WHAT IS EXPECTED
Word for word, give the data again without its pictures.
------ RECORDS FOR THIS EXERCISE ------
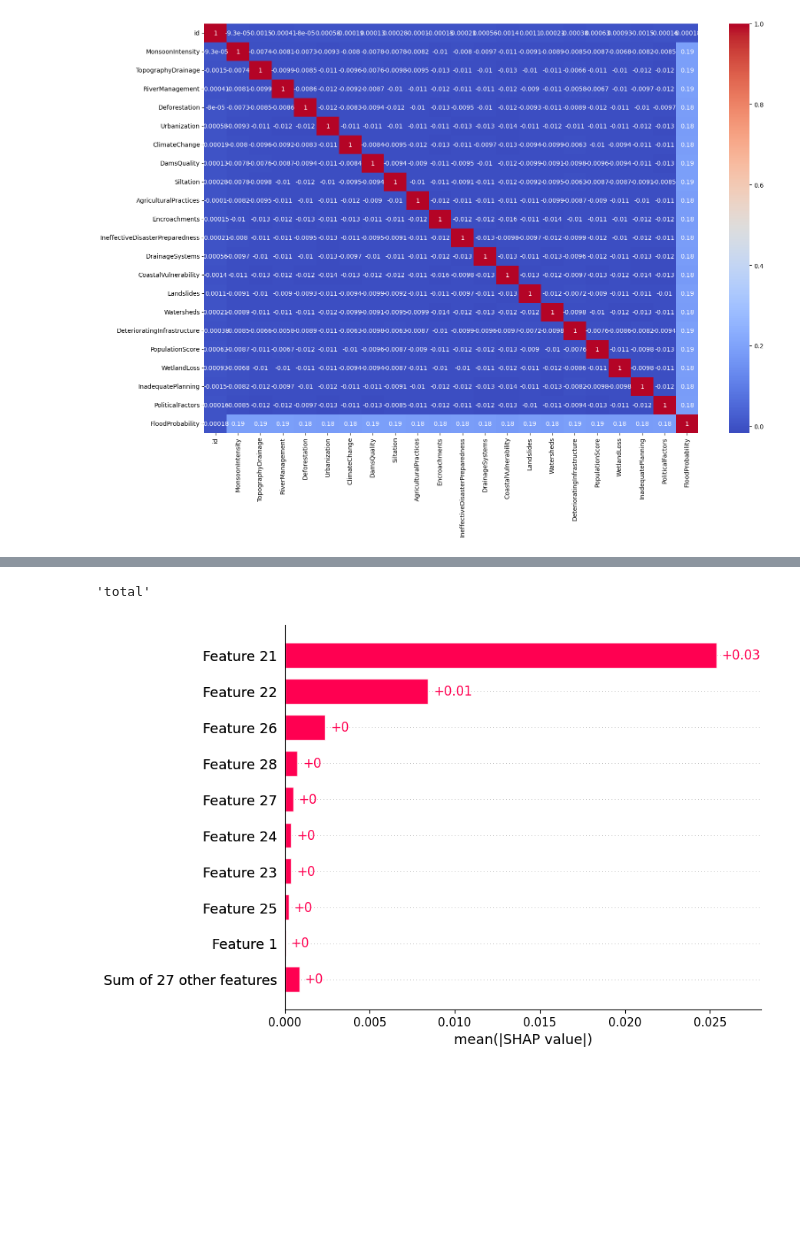
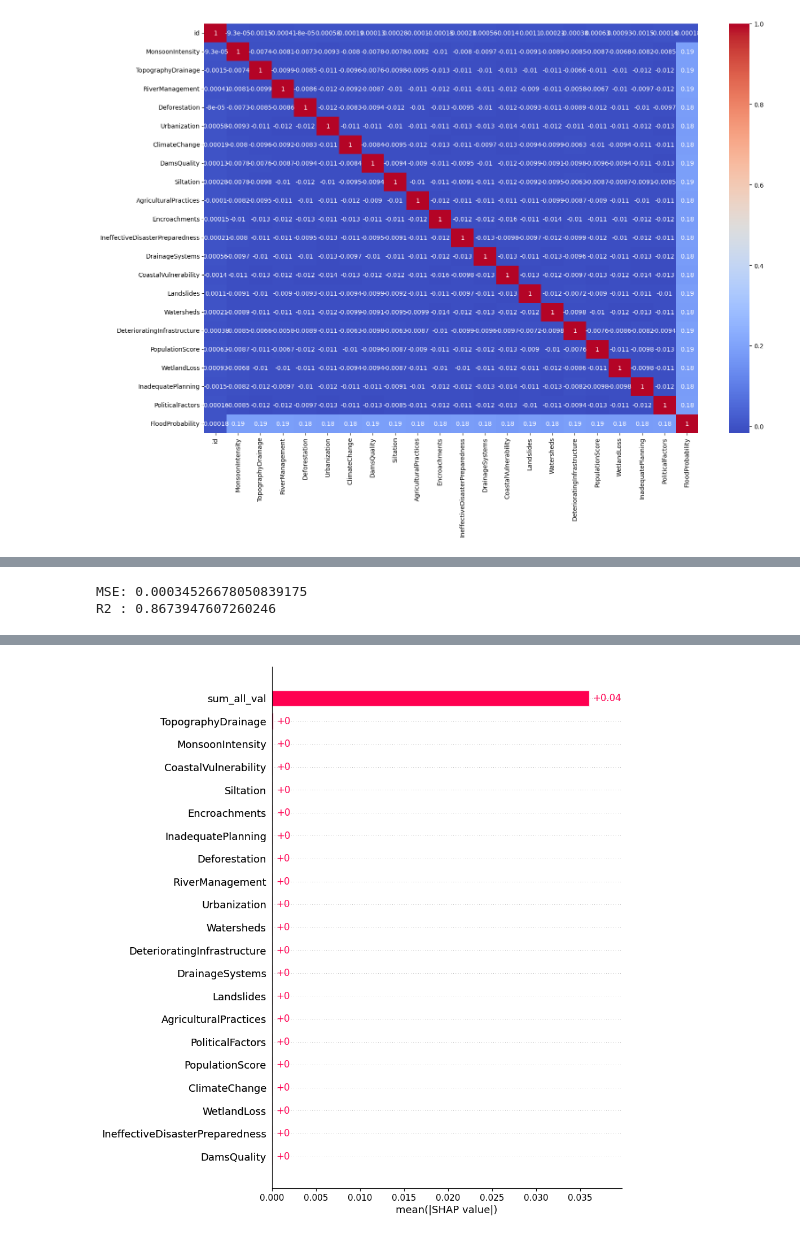
Before and after one commit to Adnan525/flood_prediction, a Jupyter notebook: xgboost.ipynb, the cells around one changed output, grey strips where cells are left out. Saved outputs shown, nothing was run; the diff lists cells and outputs as text; code cells hidden in the pictures; blank space fills up the shorter version.

```diff
--- a/xgboost.ipynb
+++ b/xgboost.ipynb
@@ -221,16 +198,39 @@ test r2 Scores: 0.8691708778505101
+# %%
+model_params = {
+    "n_estimators" : 1000,
+    "learning_rate" : 0.01,
+    "max_depth" : 10,
+    "device" : device
+}
+# %%
+model_XGB = XGBRegressor(**model_params)
+model_XGB.fit(X_train, y_train)
+# %%
+y_pred = model_XGB.predict(X_val)
+mse = mean_squared_error(y_val, y_pred)
+print(f"MSE: {mse}")
+r2 = r2_score(y_val, y_pred)
+print(f"R2 : {r2}")
+# %% [output]
+MSE: 0.00034526678050839175
+R2 : 0.8673947607260246
 # %%
 import shap
 shap.initjs()
 # %% [output]
 [interactive output not drawn]
 # %%
-explainer = shap.Explainer(model_xgbr)
+explainer = shap.Explainer(model_XGB)
 shap_values = explainer(X_train[0:100])
-# %%
-train_data.columns[22]
-# %% [output]
-'total'
+# %%
+shap_values.feature_names = ['MonsoonIntensity', 'TopographyDrainage', 'RiverManagement',
+       'Deforestation', 'Urbanization', 'ClimateChange', 'DamsQuality',
+       'Siltation', 'AgriculturalPractices', 'Encroachments',
+       'IneffectiveDisasterPreparedness', 'DrainageSystems',
+       'CoastalVulnerability', 'Landslides', 'Watersheds',
+       'DeterioratingInfrastructure', 'PopulationScore', 'WetlandLoss',
+       'InadequatePlanning', 'PoliticalFactors', 'sum_all_val']
 # %%
-shap.plots.bar(shap_values)
+shap.plots.bar(shap_values, max_display=X_val.shape[1])
 # %% [output]
-[figure, old version]
+[figure, new version]
```
Also changed, not shown: parts of 34 cells of this notebook.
------
ANSWER AREA
Before and after one commit to Adnan525/flood_prediction, a Jupyter notebook: xgboost.ipynb, the cells around one changed output, grey strips where cells are left out. Saved outputs shown, nothing was run; the diff lists cells and outputs as text; code cells hidden in the pictures; blank space fills up the shorter version.

```diff
--- a/xgboost.ipynb
+++ b/xgboost.ipynb
@@ -221,16 +198,39 @@ test r2 Scores: 0.8691708778505101
+# %%
+model_params = {
+    "n_estimators" : 1000,
+    "learning_rate" : 0.01,
+    "max_depth" : 10,
+    "device" : device
+}
+# %%
+model_XGB = XGBRegressor(**model_params)
+model_XGB.fit(X_train, y_train)
+# %%
+y_pred = model_XGB.predict(X_val)
+mse = mean_squared_error(y_val, y_pred)
+print(f"MSE: {mse}")
+r2 = r2_score(y_val, y_pred)
+print(f"R2 : {r2}")
+# %% [output]
+MSE: 0.00034526678050839175
+R2 : 0.8673947607260246
 # %%
 import shap
 shap.initjs()
 # %% [output]
 [interactive output not drawn]
 # %%
-explainer = shap.Explainer(model_xgbr)
+explainer = shap.Explainer(model_XGB)
 shap_values = explainer(X_train[0:100])
-# %%
-train_data.columns[22]
-# %% [output]
-'total'
+# %%
+shap_values.feature_names = ['MonsoonIntensity', 'TopographyDrainage', 'RiverManagement',
+       'Deforestation', 'Urbanization', 'ClimateChange', 'DamsQuality',
+       'Siltation', 'AgriculturalPractices', 'Encroachments',
+       'IneffectiveDisasterPreparedness', 'DrainageSystems',
+       'CoastalVulnerability', 'Landslides', 'Watersheds',
+       'DeterioratingInfrastructure', 'PopulationScore', 'WetlandLoss',
+       'InadequatePlanning', 'PoliticalFactors', 'sum_all_val']
 # %%
-shap.plots.bar(shap_values)
+shap.plots.bar(shap_values, max_display=X_val.shape[1])
 # %% [output]
-[figure, old version]
+[figure, new version]
```
Also changed, not shown: parts of 34 cells of this notebook.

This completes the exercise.